[Difference listings]
◆ ◆ ◆ ◆ ◆

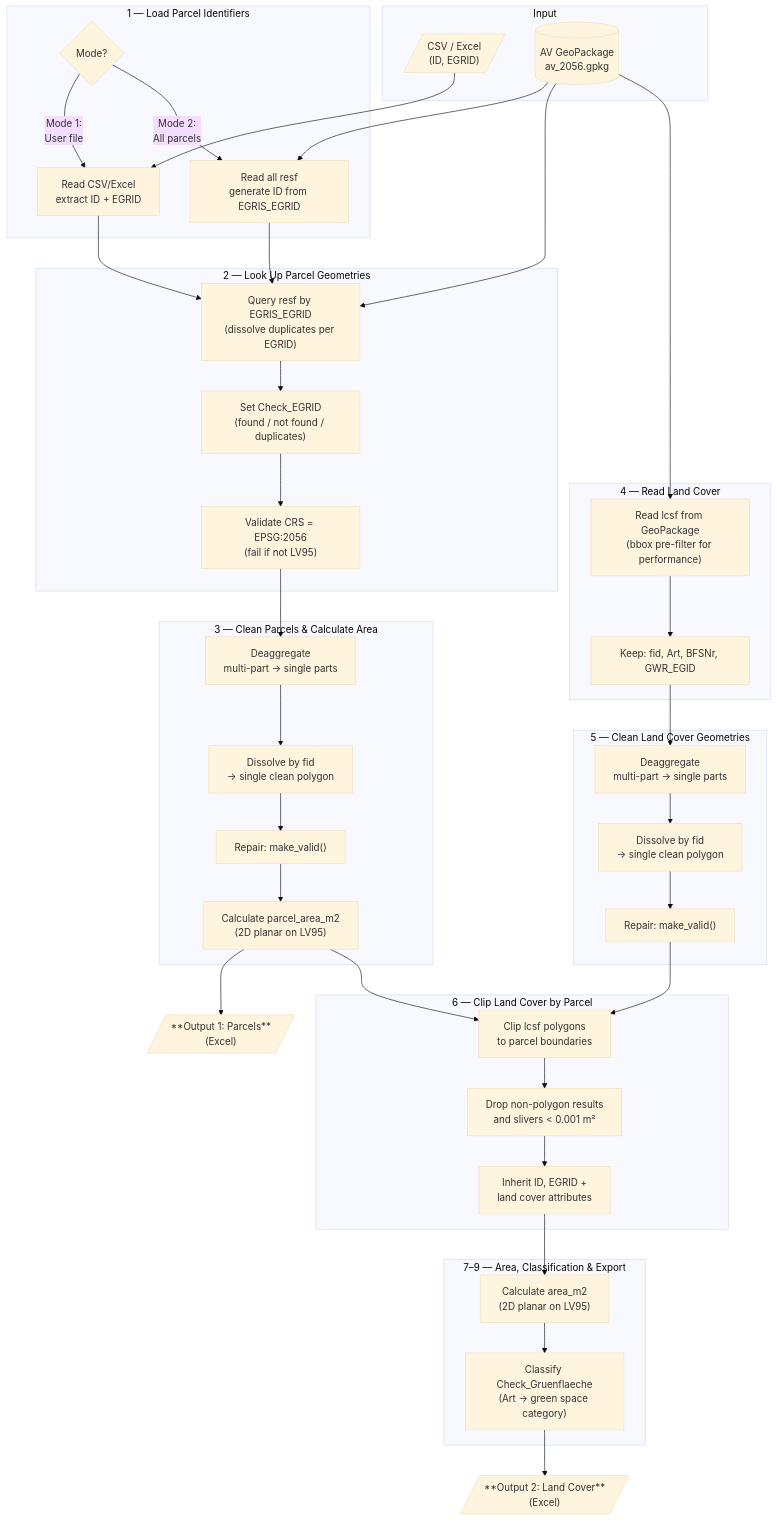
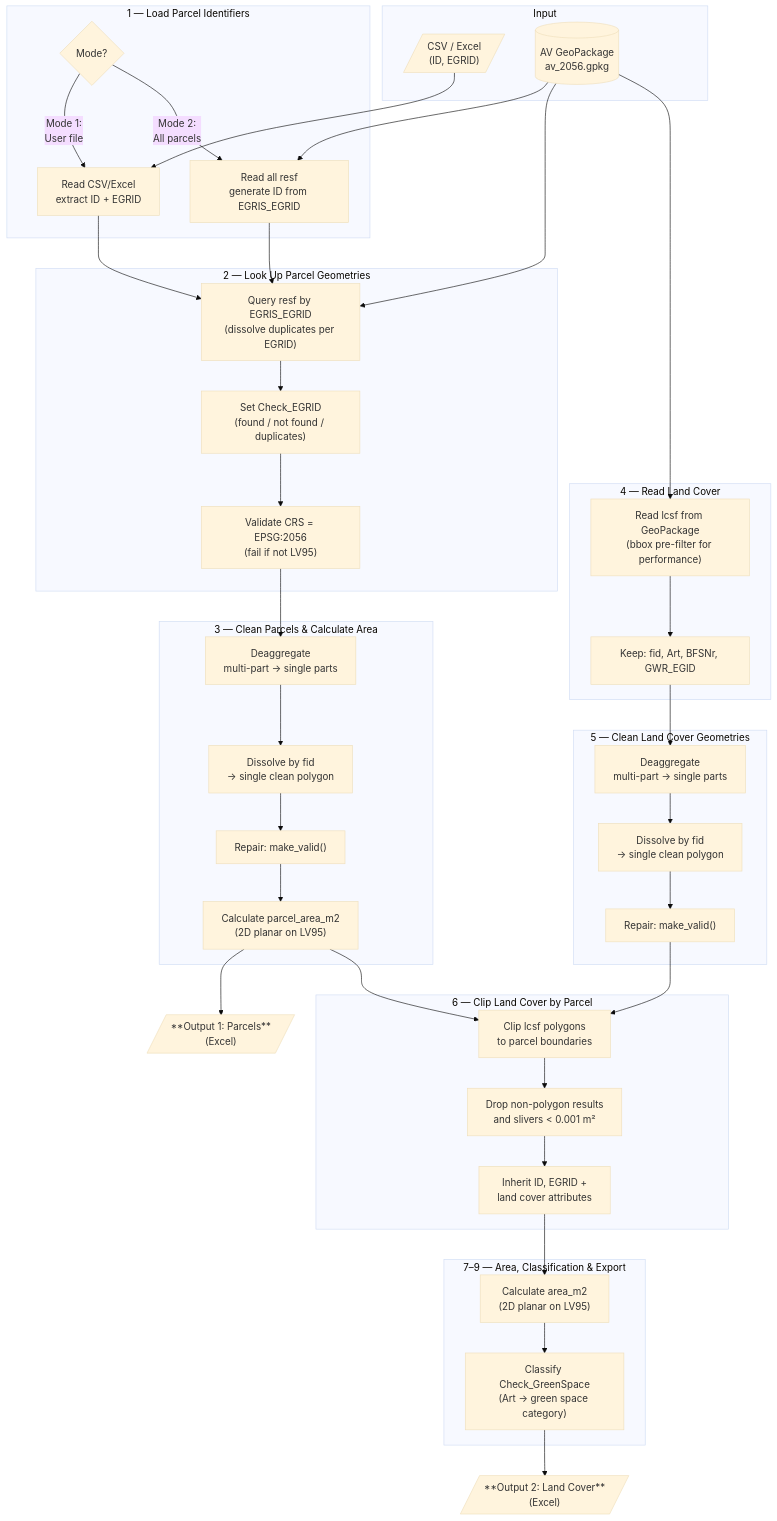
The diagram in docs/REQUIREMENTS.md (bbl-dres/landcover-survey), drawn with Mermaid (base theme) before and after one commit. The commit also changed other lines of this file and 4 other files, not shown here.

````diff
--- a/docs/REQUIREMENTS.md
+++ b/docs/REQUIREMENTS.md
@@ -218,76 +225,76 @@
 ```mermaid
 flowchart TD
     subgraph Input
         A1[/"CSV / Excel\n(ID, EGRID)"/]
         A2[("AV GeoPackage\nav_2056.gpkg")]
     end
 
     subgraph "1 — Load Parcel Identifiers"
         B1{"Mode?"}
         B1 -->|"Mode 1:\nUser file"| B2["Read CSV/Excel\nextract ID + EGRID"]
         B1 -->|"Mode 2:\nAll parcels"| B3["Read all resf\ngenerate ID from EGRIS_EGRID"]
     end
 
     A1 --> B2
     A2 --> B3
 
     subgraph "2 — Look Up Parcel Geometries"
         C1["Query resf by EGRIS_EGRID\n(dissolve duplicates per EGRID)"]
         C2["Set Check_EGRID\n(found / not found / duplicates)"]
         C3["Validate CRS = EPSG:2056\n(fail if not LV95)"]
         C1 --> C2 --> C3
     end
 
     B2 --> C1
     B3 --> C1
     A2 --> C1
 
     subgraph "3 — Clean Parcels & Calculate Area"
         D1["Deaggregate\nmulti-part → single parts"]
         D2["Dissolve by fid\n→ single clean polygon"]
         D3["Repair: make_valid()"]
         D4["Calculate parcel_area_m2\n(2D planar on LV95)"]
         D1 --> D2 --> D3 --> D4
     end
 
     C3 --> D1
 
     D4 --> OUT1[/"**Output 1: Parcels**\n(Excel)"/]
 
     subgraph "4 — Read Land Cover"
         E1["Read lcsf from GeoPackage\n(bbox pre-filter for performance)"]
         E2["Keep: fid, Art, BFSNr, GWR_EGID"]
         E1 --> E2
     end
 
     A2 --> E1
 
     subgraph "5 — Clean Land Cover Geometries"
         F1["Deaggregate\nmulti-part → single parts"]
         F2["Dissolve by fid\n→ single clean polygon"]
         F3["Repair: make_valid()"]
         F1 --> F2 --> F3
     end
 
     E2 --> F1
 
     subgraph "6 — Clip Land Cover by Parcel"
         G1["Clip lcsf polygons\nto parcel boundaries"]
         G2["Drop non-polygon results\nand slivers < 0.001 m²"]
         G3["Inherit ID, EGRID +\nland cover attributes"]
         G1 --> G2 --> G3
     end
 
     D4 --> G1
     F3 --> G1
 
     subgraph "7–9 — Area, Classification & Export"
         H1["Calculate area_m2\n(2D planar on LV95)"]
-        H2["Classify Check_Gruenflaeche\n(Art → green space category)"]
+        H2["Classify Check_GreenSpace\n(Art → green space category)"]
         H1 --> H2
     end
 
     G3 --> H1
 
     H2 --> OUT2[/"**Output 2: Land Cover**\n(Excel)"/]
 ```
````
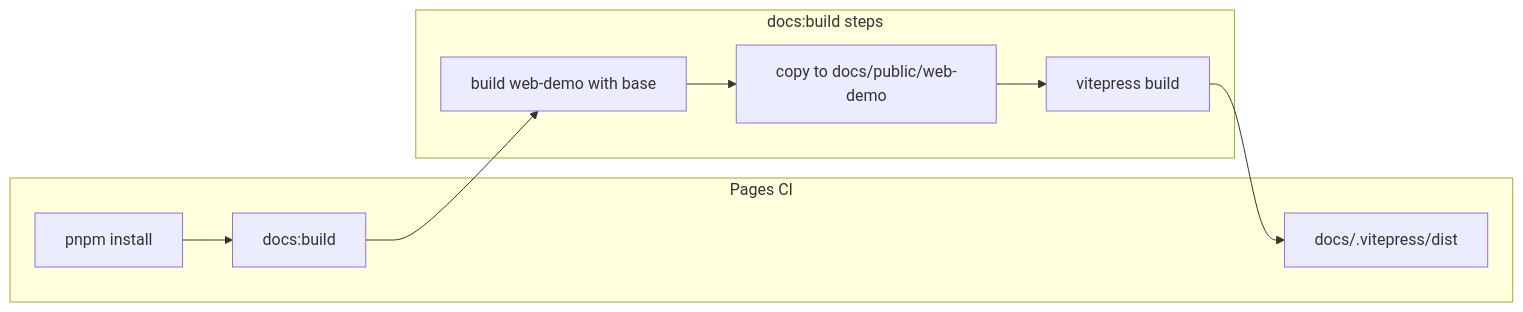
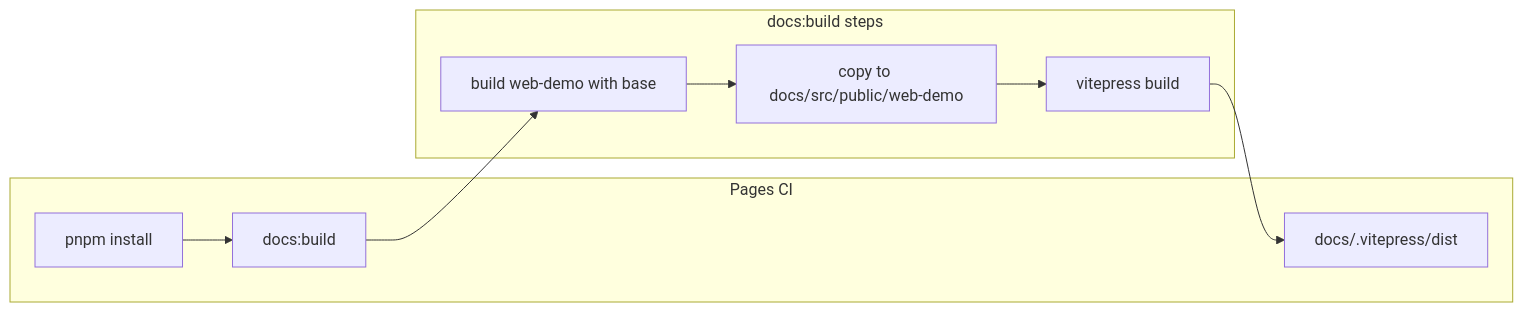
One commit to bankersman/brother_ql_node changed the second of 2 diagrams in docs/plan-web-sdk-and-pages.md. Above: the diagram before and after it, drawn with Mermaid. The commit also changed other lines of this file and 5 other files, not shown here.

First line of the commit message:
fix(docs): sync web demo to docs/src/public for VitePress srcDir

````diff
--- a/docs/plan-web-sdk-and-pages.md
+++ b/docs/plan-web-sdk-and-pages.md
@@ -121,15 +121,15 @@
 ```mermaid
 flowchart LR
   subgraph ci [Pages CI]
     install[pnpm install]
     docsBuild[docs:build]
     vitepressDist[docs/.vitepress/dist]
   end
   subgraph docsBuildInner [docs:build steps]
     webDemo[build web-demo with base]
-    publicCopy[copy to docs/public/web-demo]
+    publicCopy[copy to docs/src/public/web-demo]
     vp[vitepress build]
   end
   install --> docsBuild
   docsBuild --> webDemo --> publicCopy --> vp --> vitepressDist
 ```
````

◆ ◆ ◆ ◆ ◆

(Exercise instructions) Output all of the records word for word, and keep the pictures out of the copy.

(Result below)
The diagram in docs/REQUIREMENTS.md (bbl-dres/landcover-survey), drawn with Mermaid (base theme) before and after one commit. The commit also changed other lines of this file and 4 other files, not shown here.

````diff
--- a/docs/REQUIREMENTS.md
+++ b/docs/REQUIREMENTS.md
@@ -218,76 +225,76 @@
 ```mermaid
 flowchart TD
     subgraph Input
         A1[/"CSV / Excel\n(ID, EGRID)"/]
         A2[("AV GeoPackage\nav_2056.gpkg")]
     end
 
     subgraph "1 — Load Parcel Identifiers"
         B1{"Mode?"}
         B1 -->|"Mode 1:\nUser file"| B2["Read CSV/Excel\nextract ID + EGRID"]
         B1 -->|"Mode 2:\nAll parcels"| B3["Read all resf\ngenerate ID from EGRIS_EGRID"]
     end
 
     A1 --> B2
     A2 --> B3
 
     subgraph "2 — Look Up Parcel Geometries"
         C1["Query resf by EGRIS_EGRID\n(dissolve duplicates per EGRID)"]
         C2["Set Check_EGRID\n(found / not found / duplicates)"]
         C3["Validate CRS = EPSG:2056\n(fail if not LV95)"]
         C1 --> C2 --> C3
     end
 
     B2 --> C1
     B3 --> C1
     A2 --> C1
 
     subgraph "3 — Clean Parcels & Calculate Area"
         D1["Deaggregate\nmulti-part → single parts"]
         D2["Dissolve by fid\n→ single clean polygon"]
         D3["Repair: make_valid()"]
         D4["Calculate parcel_area_m2\n(2D planar on LV95)"]
         D1 --> D2 --> D3 --> D4
     end
 
     C3 --> D1
 
     D4 --> OUT1[/"**Output 1: Parcels**\n(Excel)"/]
 
     subgraph "4 — Read Land Cover"
         E1["Read lcsf from GeoPackage\n(bbox pre-filter for performance)"]
         E2["Keep: fid, Art, BFSNr, GWR_EGID"]
         E1 --> E2
     end
 
     A2 --> E1
 
     subgraph "5 — Clean Land Cover Geometries"
         F1["Deaggregate\nmulti-part → single parts"]
         F2["Dissolve by fid\n→ single clean polygon"]
         F3["Repair: make_valid()"]
         F1 --> F2 --> F3
     end
 
     E2 --> F1
 
     subgraph "6 — Clip Land Cover by Parcel"
         G1["Clip lcsf polygons\nto parcel boundaries"]
         G2["Drop non-polygon results\nand slivers < 0.001 m²"]
         G3["Inherit ID, EGRID +\nland cover attributes"]
         G1 --> G2 --> G3
     end
 
     D4 --> G1
     F3 --> G1
 
     subgraph "7–9 — Area, Classification & Export"
         H1["Calculate area_m2\n(2D planar on LV95)"]
-        H2["Classify Check_Gruenflaeche\n(Art → green space category)"]
+        H2["Classify Check_GreenSpace\n(Art → green space category)"]
         H1 --> H2
     end
 
     G3 --> H1
 
     H2 --> OUT2[/"**Output 2: Land Cover**\n(Excel)"/]
 ```
````
One commit to bankersman/brother_ql_node changed the second of 2 diagrams in docs/plan-web-sdk-and-pages.md. Above: the diagram before and after it, drawn with Mermaid. The commit also changed other lines of this file and 5 other files, not shown here.

First line of the commit message:
fix(docs): sync web demo to docs/src/public for VitePress srcDir

````diff
--- a/docs/plan-web-sdk-and-pages.md
+++ b/docs/plan-web-sdk-and-pages.md
@@ -121,15 +121,15 @@
 ```mermaid
 flowchart LR
   subgraph ci [Pages CI]
     install[pnpm install]
     docsBuild[docs:build]
     vitepressDist[docs/.vitepress/dist]
   end
   subgraph docsBuildInner [docs:build steps]
     webDemo[build web-demo with base]
-    publicCopy[copy to docs/public/web-demo]
+    publicCopy[copy to docs/src/public/web-demo]
     vp[vitepress build]
   end
   install --> docsBuild
   docsBuild --> webDemo --> publicCopy --> vp --> vitepressDist
 ```
````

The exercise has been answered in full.